EXCERPTED RECORDS:

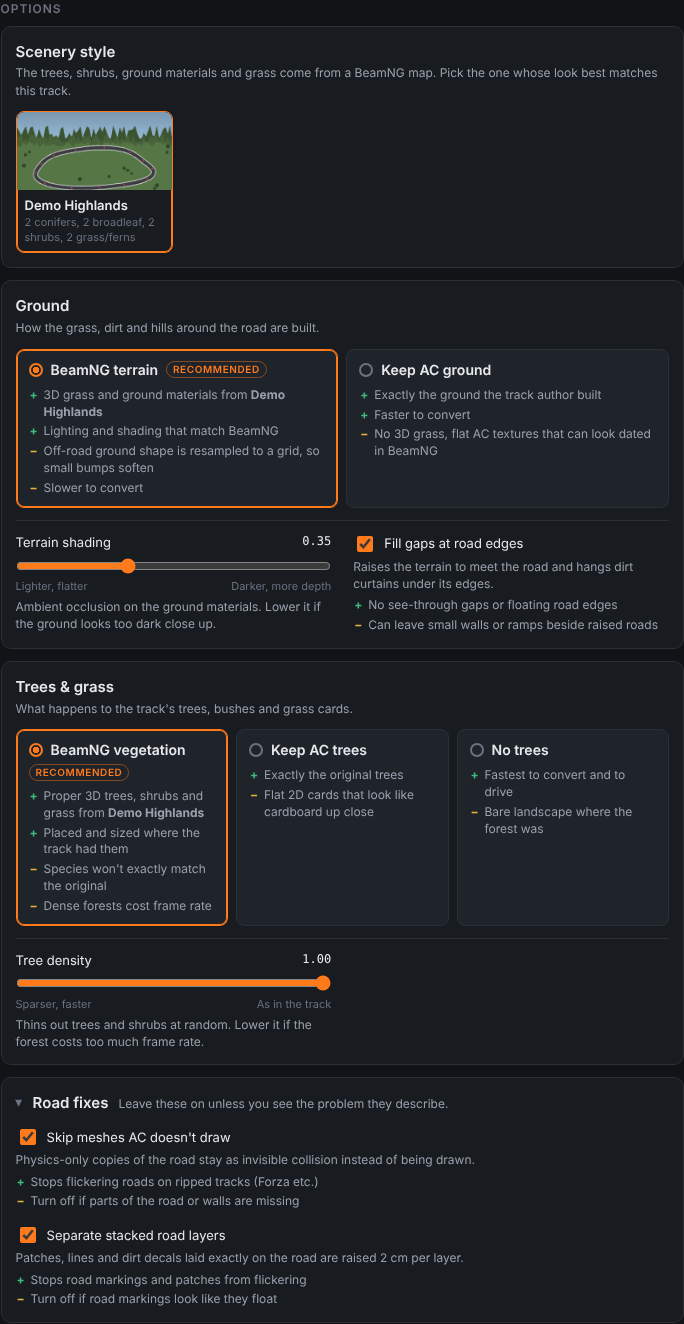
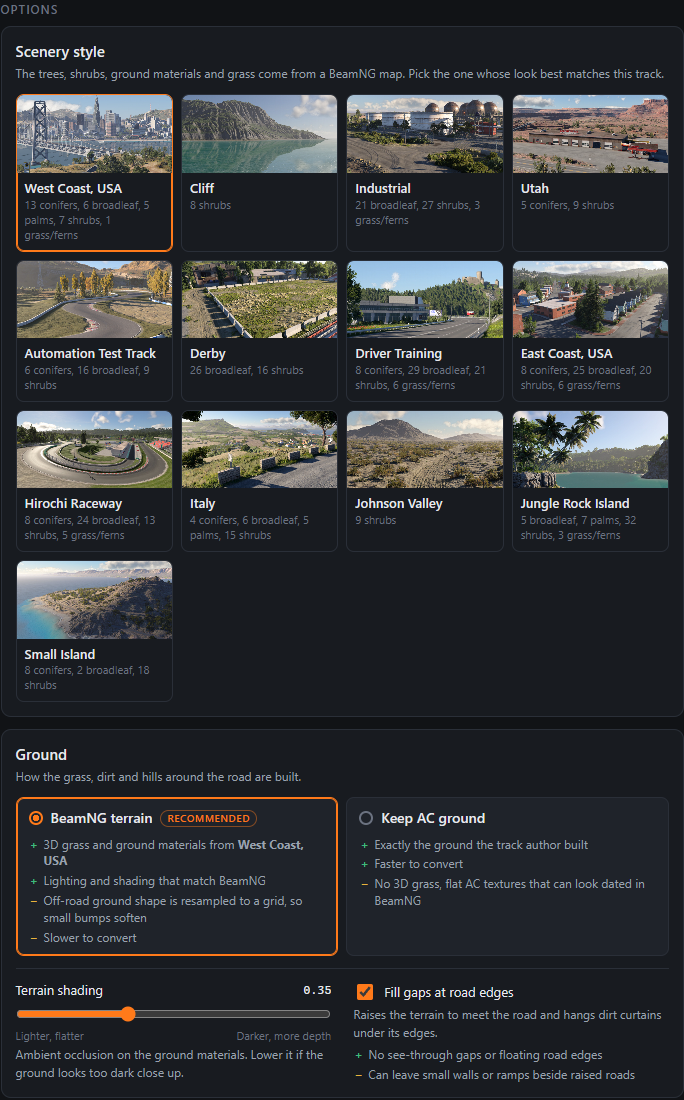
README: real app screenshots, shorter, focused on what the app does

Changed region(s): [[0.0, 0.0, 0.9825, 0.9891], [0.4912, 0.7418, 0.8596, 0.8655], [0.6754, 0.5564, 0.9211, 0.6491]]

diff --git a/README.md b/README.md
@@ -2,162 +2,76 @@
 
 # kn5port
 
-Convert Assetto Corsa tracks **that you own** into BeamNG.drive levels, on your own computer.
+Turn the Assetto Corsa tracks you already have into BeamNG.drive levels with one click. It can also convert
+Forza Horizon 1's Colorado map from your own copy of the game.
 
-kn5port contains no game content. It reads the track files already installed on your machine, reuses trees,
-grass and terrain materials from your own BeamNG.drive install, and writes the converted level into your local
-BeamNG mods folder. Like game recompilation projects, the repository is only the tool; you bring the data.
+![Your track library, with what kn5port found in the selected track](docs/screenshots/track.png)
 
-> **Personal use only.** Converted levels are derivative works of someone else's track. Never upload, share or
-> sell them, or post them in issues. Check the track's license first: some mods explicitly forbid conversions
-> to other games, and that applies to you even if you never share the result. kn5port only reads unprotected
-> `.kn5` files and does not attempt to get around encryption or other protection.
+## What you get
 
-## What it does
+- **Every track in one place.** kn5port finds Assetto Corsa and BeamNG through Steam, lists your tracks with
+  their previews, and marks each one as ready, partly readable or protected. It also shows which ones you've
+  already converted.
+- **A drivable BeamNG level.** Roads, kerbs and gravel keep their grip, so asphalt drives like asphalt and grass
+  like grass. Buildings and props come across, and every pit and start position becomes a spawn point.
+- **BeamNG scenery.** The ground becomes a real BeamNG terrain with 3D grass, and AC's flat tree cards become
+  BeamNG trees, sized to match the track's own. You pick which stock map the trees and ground come from:
+  West Coast USA, Italy, Utah, Jungle Rock Island and more.
+- **Checked before you drive.** After converting, kn5port checks the level, including that every AI racing line
+  has road under it.
 
-| AC | BeamNG |
-|---|---|
-| Road, kerb, gravel, wall meshes (physics surfaces) | Collision meshes with matching ground models (asphalt, gravel, grass, ...) |
-| Visual meshes (buildings, props, decals) | Static meshes, merged per material and split into 500 m cells |
-| Multilayer / grass / sand ground and distant terrain | A `TerrainBlock` (up to 4096²), fitted under the road, with stock terrain materials and GroundCover grass |
-| Card / mesh trees, bushes, grass cards | BeamNG forest items (redwoods, pines, oaks, shrubs, grass clumps) from a stock level, scaled to the AC heights |
-| Layouts, pit / start positions, previews, descriptions | Spawn points with previews and descriptions in the level picker |
+![Options: scenery style, ground and trees, each with its pros and cons](docs/screenshots/options.png)
 
-It also generates dirt skirts along road edges where the terrain can't follow them, keeps grass and trees off
-the road, and checks the result (including that every AC AI racing line has road under it).
+![A finished conversion, ready to load in BeamNG](docs/screenshots/converted.png)
 
-## Install
-
-**Windows app:** download `kn5port.exe` from the [releases](../../releases) page and run it. No install needed;
-it opens in its own window (uses the WebView2 runtime that ships with Windows 10/11).
-
-**From source** (Python 3.9+):
-
-```
-git clone https://github.com/romangarms/kn5port
-cd kn5port
-pip install .[app]
-```
-
-## Use
-
-### App
-
-![Picking a track: previews, convertibility status and what kn5port finds in it](docs/screenshots/track.png)
-
-![Conversion options, each with its benefits and trade-offs](docs/screenshots/options.png)
-
-![A finished conversion with the validation results](docs/screenshots/converted.png)
-
-<sub>The tracks in these screenshots are made-up demo data (`python packaging/screenshots.py` regenerates them).</sub>
-
-Run `kn5port.exe` (or `kn5port-app` from source). It:
-
-- finds Assetto Corsa and BeamNG through Steam, on any drive (Steam's location comes from the registry, then
-  every library in `libraryfolders.vdf`), and your BeamNG mods folder in `%LOCALAPPDATA%\BeamNG`; anything it
-  can't find, you pick once with a folder browser
-- lists your tracks with their previews and checks every model file in the background (structure, texture
-  signatures and sampled mesh data): **✓ ready**, **! partial** (unreadable files are skipped) or **🔒 protected**
-  (can't be converted). Results are cached, so later launches are instant
-- right-click a track to open its Assetto Corsa folder, or the converted BeamNG level / mod folder
-- marks tracks already converted into your mods folder
-- converts with one button, with options for the scenery style (which BeamNG map to borrow trees, ground and
-  grass from), ground (BeamNG terrain or AC's own), trees (BeamNG vegetation, AC's trees or none), tree density,
-  terrain shading and road fixes, each listing its benefits and trade-offs; then shows live progress, the validation results and a button to open the level folder
-
-`kn5port ui` serves the same interface in your browser instead (only on `127.0.0.1`, with a per-session
-access token).
-
-### Command line
-
-```
-kn5port inspect  "D:\Steam\steamapps\common\assettocorsa\content\tracks\<track>"
-kn5port convert  "D:\Steam\steamapps\common\assettocorsa\content\tracks\<track>"
-```
-
-`convert` finds your BeamNG install (via Steam) and mods folder automatically and writes
-`mods\unpacked\<track>`. **Fully restart BeamNG** before loading a converted level (it caches materials).
-
-Useful options:
-
-| option | |
-|---|---|
-| `--terrain off` | keep AC's ground as meshes instead of building a terrain (faster, no GroundCover) |
-| `--palette italy` | borrow trees, terrain materials and grass from another stock BeamNG map (see below) |
-| `--tree-density 0.5` | thin trees and shrubs for performance |
-| `--ao 0.2`, `--near-gain 1.3` | lighter terrain shading / brighter near-road ground |
-| `--no-forest` / `--keep-ac-trees` | skip tree replacement / keep AC's own tree meshes |
-| `--no-edge-fill` | don't raise the terrain to the road edges or hang curtains under them (if they show as walls/ramps) |
-| `--show-hidden` | also draw meshes AC hides; off by default because physics-only road copies on ripped (e.g. Forza) tracks flicker against the visual road |
-| `--layer-lift 0.02` | metres to raise each road layer (patch, line, dirt decal) that lies exactly on an earlier-drawn surface, so stacked layers don't flicker; `0` turns it off |
-| `--no-ground-layers` | give AC's blended (multilayer) ground one detail texture per material instead of the grass/dirt/rock texture of whichever layer dominates under each triangle |
-| `--profile my.json` | per-track overrides (see below) |
-| `--beamng`, `--mods`, `--out` | paths, if auto-detection fails |
-
-`kn5port validate <level folder> --ac-track <track>` re-checks a converted level.
+Magione (above) converts in under a minute; long roads take longer. **Fully restart BeamNG** afterwards (it caches materials), then
+pick the track from the level list.
 
 ## Forza Horizon 1
 
-The app's **Forza Horizon 1** tab converts Colorado from your own copy of Forza Horizon (2012, Xbox 360) into
-BeamNG levels: terrain, roads, buildings, plants, water, animated objects, lights, FH1's races as time trials,
-ambient sound, and FH1's radio as a separate mod. It works in `kn5port.exe`: the first time, **Set up** downloads
-a private Python 3.12 from python.org and numpy, scipy, numba and Pillow from PyPI (107 MB, every file pinned to
-a version and checked against a fixed SHA-256) into `%LOCALAPPDATA%\kn5port\runtime`, isolated from any other
-Python on your PC. From source, `pip install .[app,fh1]` and `kn5port-app` use your own Python instead.
+The **Forza Horizon 1** tab turns Colorado from your own copy of Forza Horizon (2012, Xbox 360) into a BeamNG
+level. You get the terrain, roads, buildings, plants, water, lights and ambient sound, with FH1's races as time
+trials. FH1's three radio stations, DJs included, come as a separate mod that works on any map.
 
-1. **Your copy**: pick a Games on Demand package (the `4D5309C9` title folder copied off an Xbox 360 drive,
-   from `Content\0000000000000000\4D5309C9`), a disc image (`.iso`), or extracted files (a folder holding
-   `default.xex` and `media\`). kn5port reads GOD packages and ISOs itself and copies out only what it needs,
-   about 4 GB. "How do I get these files?" in the app explains each.
-2. **What to build**: the whole map (16 km square, 3.3 GB, about 6 GB of RAM while building), or a 4 km
-   chunk around Red Rock or Clear Springs. Optionally the radio mod.
-3. **Checks** before it starts: Python (one-click setup), ffmpeg (for sound; one-click install through winget,
-   or from ffmpeg.org), disk space, memory, and that BeamNG is closed.
-4. **Build**: the first build reads the map's tables once (about 3 minutes); later builds skip that.
+![The Forza Horizon 1 tab](docs/screenshots/fh1.png)
 
-The work folder (`%LOCALAPPDATA%\kn5port\fh1`, about 7 GB) keeps the copied game files and tables between
-builds. The pipeline itself lives in [`fh1/`](fh1/README.md), with notes on every FH1 file format it reads.
-The same rules apply as for AC tracks: kn5port includes no game files, and converted levels are for you only.
+Point it at a Games on Demand folder, a disc image (`.iso`) or extracted files. Then build the whole 16 km
+map (about 10 minutes, 3.3 GB) or a quick 4 km chunk around Red Rock or Clear Springs. The first time, the app
+offers to download what it needs, about 100 MB. See [`fh1/`](fh1/README.md) for how it works.
 
-## Building the exe
+## Install
 
-On Windows: `powershell -ExecutionPolicy Bypass -File packaging\build.ps1` → `dist\kn5port.exe`.
-Pushing a tag like `v0.2.0` makes GitHub Actions run the tests, build the exe and attach it to a release
-([`.github/workflows/release.yml`](.github/workflows/release.yml)). The exe contains only kn5port and its
-Python libraries, never game content.
+Download `kn5port.exe` from [releases](../../releases) and run it. There's nothing to install.
 
-## Palettes
+From source (Python 3.9+): `pip install .[app]` (or `.[app,fh1]` for Forza Horizon), then run `kn5port-app`.
 
-Trees, terrain materials and grass come from a stock BeamNG map of your choice (West Coast USA by default).
-kn5port analyses the map from your own install: its forest items are sorted into conifers, broadleaf trees,
-palms, shrubs and grass by name, measured, and weighted by how often the map uses them; its terrain materials
-are matched to roles (forest floor, grass, dry grass, dirt, gravel, rock, sand). Each AC tree then gets the
-item closest to its own height. So Italy gives cypresses, pines, oaks and olives; East Coast USA Douglas firs
-and aspens; Jungle Rock Island palms and tropical trees; Utah junipers. West Coast USA uses a hand-tuned mapping.
+## Command line
 
-## Track profiles
+```
+kn5port inspect  <AC track folder>     # what kn5port sees in a track
+kn5port convert  <AC track folder>     # writes mods\unpacked\<track>
+kn5port ui                             # the app, in your browser
+```
 
-Everything track-specific (surface → ground model mapping, which meshes are terrain, which materials are
-vegetation and what species, which donor items replace them, terrain size and shading) lives in
-[`kn5port/profile.py`](kn5port/profile.py). The defaults work on most tracks; when one needs tweaks, put a JSON
-file with just the fields to change next to the track as `kn5port.json`, or pass `--profile`. See
-[`profiles/skyline_boulevard.json`](profiles/skyline_boulevard.json) for the format. Run `kn5port inspect` to
-see how a track is being interpreted before converting.
+`kn5port convert --help` lists every option: scenery style (`--palette italy`), tree density, keeping AC's ground
+or trees, and more. If a track needs tweaks, put a `kn5port.json` next to it
+([example](profiles/skyline_boulevard.json)).
 
 ## Known limits
 
-- Terrain is at most 4096² samples, so large maps get coarser terrain (e.g. 5 m for a 20 km road); road edges
-  are covered by generated skirts but may look slightly raised in places.
-- AC shaders (CSP GrassFX, multilayer detail, reflections) don't exist in BeamNG; materials are simplified.
-- Trees, terrain materials and grass come from a stock BeamNG level (West Coast USA by default), so the look is
-  BeamNG's, placed where the AC track had vegetation.
-- No AI paths, race timing or night lighting yet.
+- Big maps get coarser terrain, since BeamNG terrain tops out at 4096².
+- AC's special shaders (CSP grass, reflections) don't exist in BeamNG, so materials are simpler.
+- Trees and grass are BeamNG's own, so the species won't always match.
+- No AI paths, race timing or night lighting for AC tracks yet.
 
-## How it works
+## Personal use only
 
-See [docs/how-it-works.md](docs/how-it-works.md), and [docs/learnings.md](docs/learnings.md) for what broke
-along the way, how it was fixed and what's still open.
+kn5port contains no game content. It reads files you already have and writes the level into your own mods
+folder. Converted levels are derivative works, so don't share them, and check each track's license first.
+Protected or encrypted tracks are skipped.
 
-## License
+## More
 
-MIT for the code in this repository. It does not grant any rights to tracks you convert or to BeamNG content.
+- [How it works](docs/how-it-works.md) and [what broke along the way](docs/learnings.md)
+- Build the exe: `packaging\build.ps1`. Tagging `v*` publishes a release through GitHub Actions.
+- License: MIT for the code. It grants no rights to the tracks you convert or to BeamNG content.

DESCRIPTION OF THE TASK:
Write out the lines from the start of the material to the line with "Island and more.", inclusive and exactly. Skip the pictures.

EXERCISE SOLUTION:
README: real app screenshots, shorter, focused on what the app does

Changed region(s): [[0.0, 0.0, 0.9825, 0.9891], [0.4912, 0.7418, 0.8596, 0.8655], [0.6754, 0.5564, 0.9211, 0.6491]]

diff --git a/README.md b/README.md
@@ -2,162 +2,76 @@
 
 # kn5port
 
-Convert Assetto Corsa tracks **that you own** into BeamNG.drive levels, on your own computer.
+Turn the Assetto Corsa tracks you already have into BeamNG.drive levels with one click. It can also convert
+Forza Horizon 1's Colorado map from your own copy of the game.
 
-kn5port contains no game content. It reads the track files already installed on your machine, reuses trees,
-grass and terrain materials from your own BeamNG.drive install, and writes the converted level into your local
-BeamNG mods folder. Like game recompilation projects, the repository is only the tool; you bring the data.
+![Your track library, with what kn5port found in the selected track](docs/screenshots/track.png)
 
-> **Personal use only.** Converted levels are derivative works of someone else's track. Never upload, share or
-> sell them, or post them in issues. Check the track's license first: some mods explicitly forbid conversions
-> to other games, and that applies to you even if you never share the result. kn5port only reads unprotected
-> `.kn5` files and does not attempt to get around encryption or other protection.
+## What you get
 
-## What it does
+- **Every track in one place.** kn5port finds Assetto Corsa and BeamNG through Steam, lists your tracks with
+  their previews, and marks each one as ready, partly readable or protected. It also shows which ones you've
+  already converted.
+- **A drivable BeamNG level.** Roads, kerbs and gravel keep their grip, so asphalt drives like asphalt and grass
+  like grass. Buildings and props come across, and every pit and start position becomes a spawn point.
+- **BeamNG scenery.** The ground becomes a real BeamNG terrain with 3D grass, and AC's flat tree cards become
+  BeamNG trees, sized to match the track's own. You pick which stock map the trees and ground come from:
+  West Coast USA, Italy, Utah, Jungle Rock Island and more.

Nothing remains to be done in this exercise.